NIH study of ME/CFS points to clear biological hallmarks

Alison Sbrana contracted infectious mononucleosis as a college student, which led to her developing myalgic encephalomyelitis/chronic fatigue syndrome (ME/CFS). This disease affects 4.3 million American adults, leading to chronic fatigue, flu-like symptoms, and changes in the brain’s functionality. However, research on ME/CFS is limited, with no current treatment available. A recent study from the National Institutes of Health identified biological markers of the condition, but only included 17 patients, limiting its scope.
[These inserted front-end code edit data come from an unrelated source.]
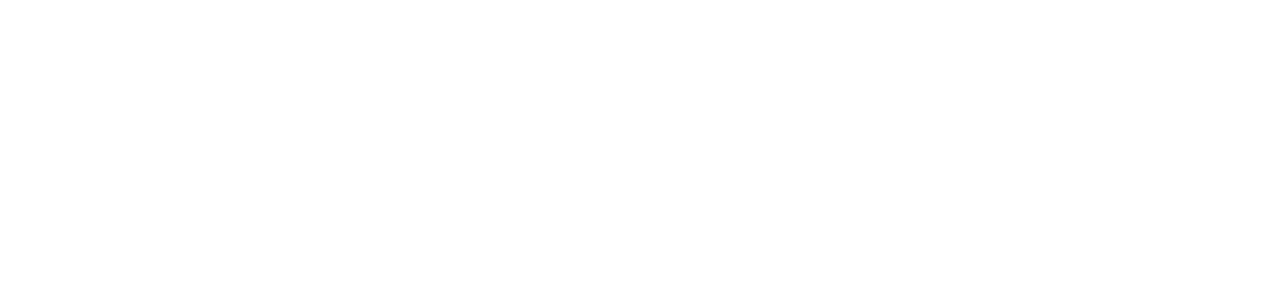
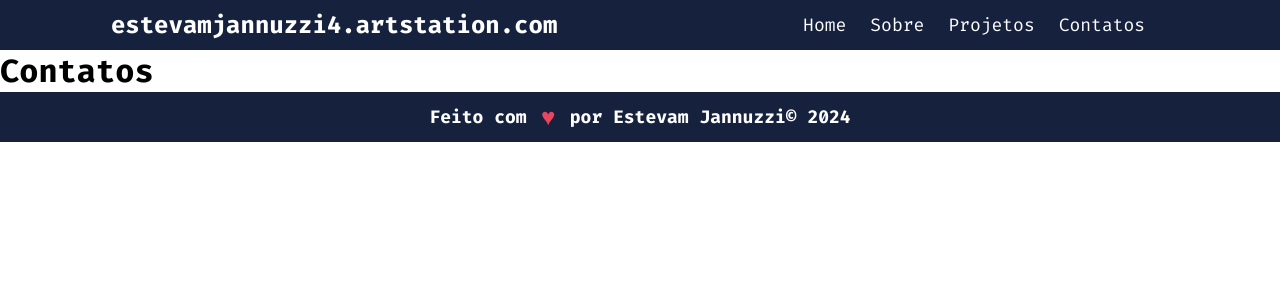
Before and after one commit to EstevamJannuzzi/Curso_de_React_JS, a React (Vite) app in the folder aulas/: page /contatos in a window 1280 px wide. Before the commit this address had no page. Shown: the top 300 px of the page. Built offline with nearby package versions, Linux system fonts and the light colour scheme.

Commit message:
aula03_fim

```diff
--- a/aulas/src/components/header/index.jsx
+++ b/aulas/src/components/header/index.jsx
@@ -1,14 +1,19 @@
+import { Link } from 'react-router-dom'
 import styles from './Header.module.css'
 
 function Header() {
     return (
         <header className={styles.header}>
-            <span>estevamjannuzzi4.artstation.com</span>
+
+            <Link to="/">
+                <span>estevamjannuzzi4.artstation.com</span>
+            </Link>
+
             <nav>
-                <a href="/">Home</a>
-                <a href="/sobre">Sobre</a>
-                <a href="/projetos">Projetos</a>
-                <a href="/contatos">Contatos</a>
+                <Link to="/">Home</Link>
+                <Link to="/sobre">Sobre</Link>
+                <Link to="/projetos">Projetos</Link>
+                <Link to="/contatos">Contatos</Link>
             </nav>
         </header>
     )
--- a/aulas/src/pages/App.css
+++ b/aulas/src/pages/App.css
@@ -28,6 +28,10 @@
     border: 0;
     border-radius: 8px;
     cursor: pointer;
+    display: flex;
+    align-items: center;
+    justify-content: center;
+    text-decoration: none;
 }
 
 .btn-red {
--- /dev/null
+++ b/aulas/src/pages/Contatos/index.jsx
@@ -0,0 +1,14 @@
+import Header from '../../components/Header'
+import Footer from '../../components/Footer'
+
+function Contatos() {
+    return (
+        <>
+            <Header />
+            <h1>Contatos</h1>
+            <Footer />
+        </>
+    )
+}
+
+export default Contatos
--- a/aulas/src/pages/Home/index.jsx
+++ b/aulas/src/pages/Home/index.jsx
@@ -1,5 +1,6 @@
 import Header from '../../components/Header'
 import Footer from '../../components/Footer'
+import { Link } from 'react-router-dom'
 
 function Home() {
     return (
@@ -12,9 +13,9 @@
                         <span>Estevam Jannuzzi</span> <br />
                         3D Designer
                     </p>
-                    <button className='btn btn-red'>
+                    <Link to="/sobre" className='btn btn-red'>
                         Saiba mais sobre mim
-                    </button>
+                    </Link>
                 </div>
                 <figure>
                     <img className='img=home' src="/developer-red.svg" alt="Imagem de Home" />
--- /dev/null
+++ b/aulas/src/pages/Projetos/index.jsx
@@ -0,0 +1,14 @@
+import Header from '../../components/Header'
+import Footer from '../../components/Footer'
+
+function Projetos() {
+    return (
+        <>
+            <Header />
+            <h1>Projetos</h1>
+            <Footer />
+        </>
+    )
+}
+
+export default Projetos
--- /dev/null
+++ b/aulas/src/pages/Sobre/index.jsx
@@ -0,0 +1,14 @@
+import Header from '../../components/Header'
+import Footer from '../../components/Footer'
+
+function Sobre() {
+    return (
+        <>
+            <Header />
+            <h1>Sobre</h1>
+            <Footer />
+        </>
+    )
+}
+
+export default Sobre
--- a/aulas/src/routes.jsx
+++ b/aulas/src/routes.jsx
@@ -1,11 +1,17 @@
 import { BrowserRouter, Routes, Route } from "react-router-dom";
 import Home from "./pages/Home";
+import Sobre from "./pages/Sobre";
+import Projetos from "./pages/Projetos";
+import Contatos from "./pages/Contatos";
 
 function AppRoutes() {
     return (
         <BrowserRouter>
             <Routes>
                 <Route path="/" element={<Home />}></Route>
+                <Route path="/sobre" element={<Sobre />}></Route>
+                <Route path="/projetos" element={<Projetos />}></Route>
+                <Route path="/contatos" element={<Contatos />}></Route>
             </Routes>
         </BrowserRouter>
     )
```
Also changed, not shown: aulas/src/pages/Contatos/Contatos.modules.css (added), aulas/src/pages/Projetos/Projetos.modules.css (added), aulas/src/pages/Sobre/Sobre.modules.css (added).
More studies are needed to understand the causes and treatments for ME/CFS and provide much-needed help to its patients.

Source link

error: Content is protected !!